f there’s was any doubt that live streaming services are capable of transforming a company’s fortunes, one only need to look at the recent announcement by Matchroom Boxing. Following a wave of speculation at the start of 2018, Matchroom boss Eddie Hearn announced that his company would be partnering with the Perform Group for an industry first. Aiming to revolutionise the way fans watch world-class boxing, Hearn will now be streaming 16 shows a year via DAZN. The $1 billion (£742 million) deal will not only mean more boxing shows in the US, but a new way of watching the biggest fights. According to Hearn, the pay-per-view TV model is slowly dying and subscription services are taking over.
Streaming Sport Becomes Big Business

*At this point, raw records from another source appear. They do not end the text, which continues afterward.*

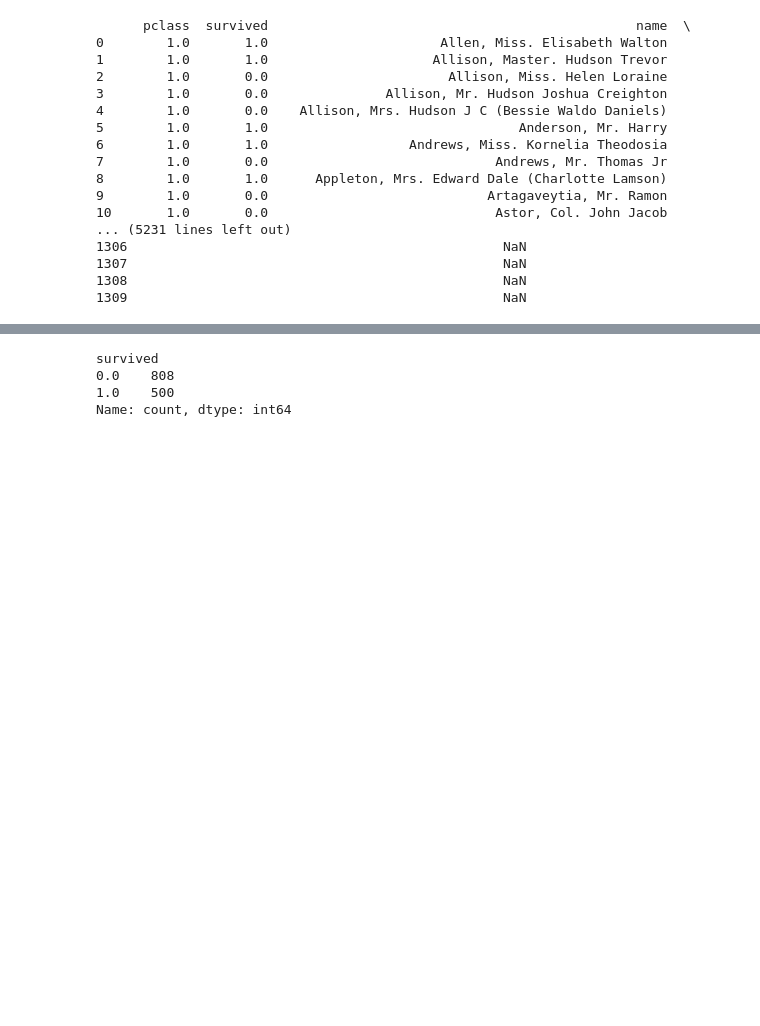
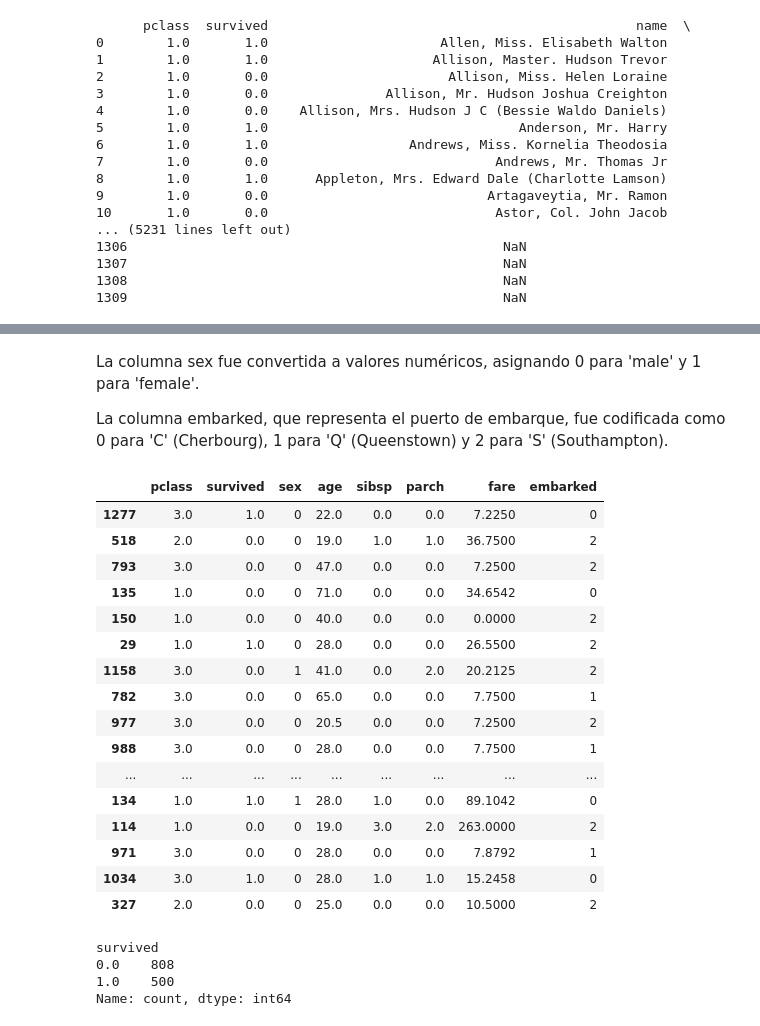
Before and after one commit to ArturoAntonioSotoOsornio/DMUNAM2025, a Jupyter notebook: Practica_3/proceso_ML_clasificacion.ipynb, the cells around one changed output, grey strips where cells are left out. Drawn from its saved outputs; the diff is of its cells as text; code cells hidden in the pictures; blank space fills up the shorter version.

```diff
--- a/Practica_3/proceso_ML_clasificacion.ipynb
+++ b/Practica_3/proceso_ML_clasificacion.ipynb
@@ -148,3 +266,33 @@ dtype: float64
+# %%
+sexo = {'male':0, 'female' :1}
+df['sex'] = df['sex'].map(sexo)
+
+embarked = {'C':0, 'Q':1, 'S': 2}
+df['embarked' ] = df['embarked' ].map(embarked)
+# %% [markdown]
+La columna sex fue convertida a valores numéricos, asignando 0 para 'male' y 1 para 'female'.
+
+La columna embarked, que representa el puerto de embarque, fue codificada como 0 para 'C' (Cherbourg), 1 para 'Q' (Queenstown) y 2 para 'S' (Southampton).
+# %%
+df.sample(n=30)
+# %% [output]
+|  | pclass | survived | sex | age | sibsp | parch | fare | embarked |
+| 1277 | 3.0 | 1.0 | 0 | 22.0 | 0.0 | 0.0 | 7.2250 | 0 |
+| 518 | 2.0 | 0.0 | 0 | 19.0 | 1.0 | 1.0 | 36.7500 | 2 |
+| 793 | 3.0 | 0.0 | 0 | 47.0 | 0.0 | 0.0 | 7.2500 | 2 |
+| 135 | 1.0 | 0.0 | 0 | 71.0 | 0.0 | 0.0 | 34.6542 | 0 |
+| 150 | 1.0 | 0.0 | 0 | 40.0 | 0.0 | 0.0 | 0.0000 | 2 |
+| 29 | 1.0 | 1.0 | 0 | 28.0 | 0.0 | 0.0 | 26.5500 | 2 |
+| 1158 | 3.0 | 0.0 | 1 | 41.0 | 0.0 | 2.0 | 20.2125 | 2 |
+| 782 | 3.0 | 0.0 | 0 | 65.0 | 0.0 | 0.0 | 7.7500 | 1 |
+| 977 | 3.0 | 0.0 | 0 | 20.5 | 0.0 | 0.0 | 7.2500 | 2 |
+| 988 | 3.0 | 0.0 | 0 | 28.0 | 0.0 | 0.0 | 7.7500 | 1 |
+| ... | ... | ... | ... | ... | ... | ... | ... | ... |
+| 134 | 1.0 | 1.0 | 1 | 28.0 | 1.0 | 0.0 | 89.1042 | 0 |
+| 114 | 1.0 | 0.0 | 0 | 19.0 | 3.0 | 2.0 | 263.0000 | 2 |
+| 971 | 3.0 | 0.0 | 0 | 28.0 | 0.0 | 0.0 | 7.8792 | 1 |
+| 1034 | 3.0 | 1.0 | 0 | 28.0 | 1.0 | 1.0 | 15.2458 | 0 |
+| 327 | 2.0 | 0.0 | 0 | 25.0 | 0.0 | 0.0 | 10.5000 | 2 |
 # %%
 varc = list(df.describe())
 # %%
```
Also changed, not shown: parts of 50 cells of this notebook.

With a huge budget and the live streaming technology to back it, Matchroom Boxing US will now be challenging established TV networks such as HBO and Showtime to become the leading player in the market. However, the reason a deal such as this could even come together is thanks to the continued growth of the live streaming market. When Len Blavatnik bought the Perform Group in 2014, he paid £700 million. Today, despite it switching to a non-public company, the Financial Times estimates it’s worth around £3 billion. This level of growth is a direct result of the continued evolution and acceptance of live streaming technology.
Indeed, we only have to look at one of the market leaders to see how the industry has grown in recent years. Before Twitch became a mainstream platform, it was a niche site for gaming fans. Known as Justin.TV back then, the streaming service started as founder Justin Kan broadcasting his life to a few thousand followers. Today, after expanding the platform to include gaming and music content, Twitch attracts more than 100 million visitors each month. In fact, since Amazon paid $960 million to buy the company, stats have shown that it attracts the same daily viewing figures as CNN, Fox News and ESPN.
Streaming Innovations Create New Cashflows
With Twitch essentially paving the way for a passive form of streaming, it’s been left to gaming developers to adapt the technology. Log in to a modern online casino and you’ll now find a selection of live dealer games powered by RIFD sensors and HD webcams. Indeed, at Mr Green, as well as having the option to bet between £1 and £10,000, players can see the dealer in real-time. Much like Matchroom and the Perform Group have seen their fortunes improve thanks to live streaming, so too has Mr Green.
Since the company introduced its own branded live games in 2016, its total revenue has increased from €792 million (£692 million) to more than €1 billion (£874 million). Naturally, the upturn in profit isn’t solely down to its live streaming products, but they’ve certainly helped. Indeed, from a meagre selection of just three games, the company now has 42 live tables available on its mobile app alone. What’s clear from this and the changes at Matchroom Boxing is that live streaming is a game changer. Regardless of the industry, a move towards a more direct, personal and accessible form of viewing is a positive one.